Kathy Wheeler is co-chair of the national ACRL's Science and Technology Section, Subject and Bibliographic Access to S & T Materials and is also the Newsletter editor for the AACRL.

Richard Wood attended the EDUCAUSE Conference on Technology and the Future of Libraries in Orlando, the Texas Computer Education Association Convention in Austin in February, the Academic Library Advancement and Development Network Conference in Austin in June. He also attended two NAAL (Network of Alabama Academic Libraries) meetings in the state and served as the Chair of its executive committee. He was a member of a SACS accreditation team for LSU Health Sciences Center in Shreveport and also served as publisher for an online electronic book by Kirk Lodes called American Soccer Guide.

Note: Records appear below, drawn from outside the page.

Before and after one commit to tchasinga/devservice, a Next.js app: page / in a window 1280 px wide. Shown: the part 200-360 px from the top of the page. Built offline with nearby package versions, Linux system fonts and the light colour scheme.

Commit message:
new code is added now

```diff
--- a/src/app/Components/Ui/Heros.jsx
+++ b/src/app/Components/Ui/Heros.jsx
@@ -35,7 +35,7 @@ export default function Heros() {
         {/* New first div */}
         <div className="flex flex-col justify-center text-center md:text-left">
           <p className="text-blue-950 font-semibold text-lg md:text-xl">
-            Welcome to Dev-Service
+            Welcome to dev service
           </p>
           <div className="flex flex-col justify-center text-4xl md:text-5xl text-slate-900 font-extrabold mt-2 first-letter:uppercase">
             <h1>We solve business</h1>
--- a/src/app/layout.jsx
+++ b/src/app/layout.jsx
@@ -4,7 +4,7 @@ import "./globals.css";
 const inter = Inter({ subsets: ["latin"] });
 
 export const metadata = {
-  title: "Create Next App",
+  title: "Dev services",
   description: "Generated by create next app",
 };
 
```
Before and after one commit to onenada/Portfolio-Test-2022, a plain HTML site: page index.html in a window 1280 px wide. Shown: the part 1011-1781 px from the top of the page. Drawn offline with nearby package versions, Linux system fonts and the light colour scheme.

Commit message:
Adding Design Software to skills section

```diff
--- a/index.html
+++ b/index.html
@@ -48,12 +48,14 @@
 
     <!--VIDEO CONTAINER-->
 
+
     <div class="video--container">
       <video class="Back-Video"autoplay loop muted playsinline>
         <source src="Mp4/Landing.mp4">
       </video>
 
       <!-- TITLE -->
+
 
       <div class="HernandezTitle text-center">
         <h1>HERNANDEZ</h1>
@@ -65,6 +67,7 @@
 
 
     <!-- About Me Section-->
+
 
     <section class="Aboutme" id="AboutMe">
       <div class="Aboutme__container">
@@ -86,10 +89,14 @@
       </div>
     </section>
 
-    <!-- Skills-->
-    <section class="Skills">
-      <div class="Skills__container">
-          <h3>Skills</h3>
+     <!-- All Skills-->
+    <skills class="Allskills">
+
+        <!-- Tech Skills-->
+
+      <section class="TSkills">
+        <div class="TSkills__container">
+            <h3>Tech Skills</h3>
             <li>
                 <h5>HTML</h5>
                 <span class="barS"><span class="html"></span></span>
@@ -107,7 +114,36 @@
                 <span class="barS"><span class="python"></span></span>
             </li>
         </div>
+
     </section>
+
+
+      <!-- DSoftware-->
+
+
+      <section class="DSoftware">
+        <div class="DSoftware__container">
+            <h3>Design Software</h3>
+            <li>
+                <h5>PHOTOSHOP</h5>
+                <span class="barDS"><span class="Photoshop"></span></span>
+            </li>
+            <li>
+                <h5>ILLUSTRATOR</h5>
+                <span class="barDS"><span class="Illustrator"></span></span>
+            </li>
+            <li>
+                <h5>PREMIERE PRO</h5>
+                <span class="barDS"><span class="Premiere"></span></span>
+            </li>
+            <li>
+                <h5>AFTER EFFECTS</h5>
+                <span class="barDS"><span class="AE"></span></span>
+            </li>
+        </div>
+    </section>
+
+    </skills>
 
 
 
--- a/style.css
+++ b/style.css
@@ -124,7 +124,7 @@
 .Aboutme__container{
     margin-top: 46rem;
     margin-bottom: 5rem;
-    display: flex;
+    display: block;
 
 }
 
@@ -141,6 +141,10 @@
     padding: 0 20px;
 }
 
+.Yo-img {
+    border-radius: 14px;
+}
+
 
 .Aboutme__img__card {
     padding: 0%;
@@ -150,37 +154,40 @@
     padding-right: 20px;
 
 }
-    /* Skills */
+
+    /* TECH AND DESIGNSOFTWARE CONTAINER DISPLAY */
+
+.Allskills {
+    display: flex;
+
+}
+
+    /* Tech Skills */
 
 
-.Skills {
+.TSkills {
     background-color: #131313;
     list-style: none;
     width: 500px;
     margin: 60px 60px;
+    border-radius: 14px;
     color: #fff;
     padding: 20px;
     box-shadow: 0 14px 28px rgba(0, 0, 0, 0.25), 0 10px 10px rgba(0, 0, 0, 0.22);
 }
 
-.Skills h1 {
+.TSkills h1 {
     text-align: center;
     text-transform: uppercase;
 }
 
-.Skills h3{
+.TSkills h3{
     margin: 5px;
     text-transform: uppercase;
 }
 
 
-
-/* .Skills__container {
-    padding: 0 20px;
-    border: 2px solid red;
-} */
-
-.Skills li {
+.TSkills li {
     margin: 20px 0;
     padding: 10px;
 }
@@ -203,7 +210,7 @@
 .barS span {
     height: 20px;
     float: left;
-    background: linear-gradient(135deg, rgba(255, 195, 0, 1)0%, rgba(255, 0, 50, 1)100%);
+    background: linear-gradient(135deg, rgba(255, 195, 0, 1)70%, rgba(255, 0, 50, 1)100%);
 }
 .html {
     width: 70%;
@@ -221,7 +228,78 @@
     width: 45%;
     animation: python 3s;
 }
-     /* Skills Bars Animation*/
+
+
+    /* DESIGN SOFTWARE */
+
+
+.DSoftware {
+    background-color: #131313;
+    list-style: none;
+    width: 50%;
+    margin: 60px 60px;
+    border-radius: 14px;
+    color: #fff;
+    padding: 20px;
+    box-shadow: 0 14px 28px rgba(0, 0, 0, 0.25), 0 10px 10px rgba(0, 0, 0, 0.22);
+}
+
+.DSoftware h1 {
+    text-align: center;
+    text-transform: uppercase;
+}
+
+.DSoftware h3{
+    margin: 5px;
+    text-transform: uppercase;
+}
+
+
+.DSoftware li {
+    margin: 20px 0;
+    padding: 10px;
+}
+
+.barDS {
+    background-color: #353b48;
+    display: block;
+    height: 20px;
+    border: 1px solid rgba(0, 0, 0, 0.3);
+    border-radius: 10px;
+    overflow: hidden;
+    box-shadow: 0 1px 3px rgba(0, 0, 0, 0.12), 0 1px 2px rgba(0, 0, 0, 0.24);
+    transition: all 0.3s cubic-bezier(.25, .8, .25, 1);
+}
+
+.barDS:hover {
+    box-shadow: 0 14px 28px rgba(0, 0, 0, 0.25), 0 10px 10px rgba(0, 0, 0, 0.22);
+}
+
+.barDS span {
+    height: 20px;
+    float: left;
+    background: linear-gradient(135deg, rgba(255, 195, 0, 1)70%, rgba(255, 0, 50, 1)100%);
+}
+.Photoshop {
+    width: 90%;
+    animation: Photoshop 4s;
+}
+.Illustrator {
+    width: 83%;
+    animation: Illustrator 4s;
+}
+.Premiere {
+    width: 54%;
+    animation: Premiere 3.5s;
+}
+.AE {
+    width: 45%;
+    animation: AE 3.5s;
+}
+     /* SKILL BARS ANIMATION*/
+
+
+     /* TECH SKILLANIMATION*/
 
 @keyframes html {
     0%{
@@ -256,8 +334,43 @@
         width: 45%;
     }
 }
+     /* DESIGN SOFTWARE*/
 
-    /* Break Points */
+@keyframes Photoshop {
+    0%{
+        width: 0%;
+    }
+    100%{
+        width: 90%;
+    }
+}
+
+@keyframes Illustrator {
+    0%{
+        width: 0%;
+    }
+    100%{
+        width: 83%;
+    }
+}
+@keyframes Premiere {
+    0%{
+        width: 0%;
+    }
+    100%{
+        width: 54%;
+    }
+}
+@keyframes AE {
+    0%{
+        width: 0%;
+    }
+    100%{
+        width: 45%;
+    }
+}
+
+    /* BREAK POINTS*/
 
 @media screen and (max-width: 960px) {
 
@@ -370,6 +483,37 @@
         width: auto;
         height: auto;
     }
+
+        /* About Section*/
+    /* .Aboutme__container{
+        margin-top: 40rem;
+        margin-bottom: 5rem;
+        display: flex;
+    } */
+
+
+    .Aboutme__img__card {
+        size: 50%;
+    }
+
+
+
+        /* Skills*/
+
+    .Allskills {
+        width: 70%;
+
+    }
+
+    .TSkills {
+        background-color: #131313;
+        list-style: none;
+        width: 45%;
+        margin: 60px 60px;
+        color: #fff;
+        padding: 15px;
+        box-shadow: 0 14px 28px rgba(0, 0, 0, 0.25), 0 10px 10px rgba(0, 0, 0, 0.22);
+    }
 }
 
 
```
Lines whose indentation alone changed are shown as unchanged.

photo of three award winnersDuring National Library Week this April, the University Library presented its “Excellence in Librarianship Award” to Jan Sauer. Jan has been with the University Library since 1992 as the Instructional Services Librarian where she has been instrumental in expanding the instruction program. This past year she and her husband, David, authored the chapter “Critics on August Wilson” in Cambridge Companion to August Wilson. She has organized several webinars on a variety of professional topics, such as Library 2.0 and Web 2.0, for faculty and staff.  She also held a training session on Alabama Virtual Library (AVL) for Mobile County Public School media specialists.  She updated the design of the library homepage and prepared the photo tour and online tutorials and library assignments.  She has developed and taught sessions for Writing Outreach, Student Athletes, Japanese ESL, Medical Upward Bound, Writing Across the Curriculum, Alabama Rehabilitation Services, but is most often found doing library instruction sessions for EH 102 and for classes throughout the curriculum requiring library research .

The University Library also took time during National Library Week to honor two of our library staff members with the “Staff Appreciation Award”, in recognition of their outstanding service to the library.  Mrs. Bea Thompson, LTA I in Collection Management, was cited for her willingness to help anyone that needed it and for her positive attitude.  Mr. Trevor Elmore, LTA I in the Reference Dept., was recognized as the “go-to guy” for his department.  If something needed to be done, then Trevor did it.  Both Bea and Trevor are much appreciated for all of their hard work they have given to the library during this past year.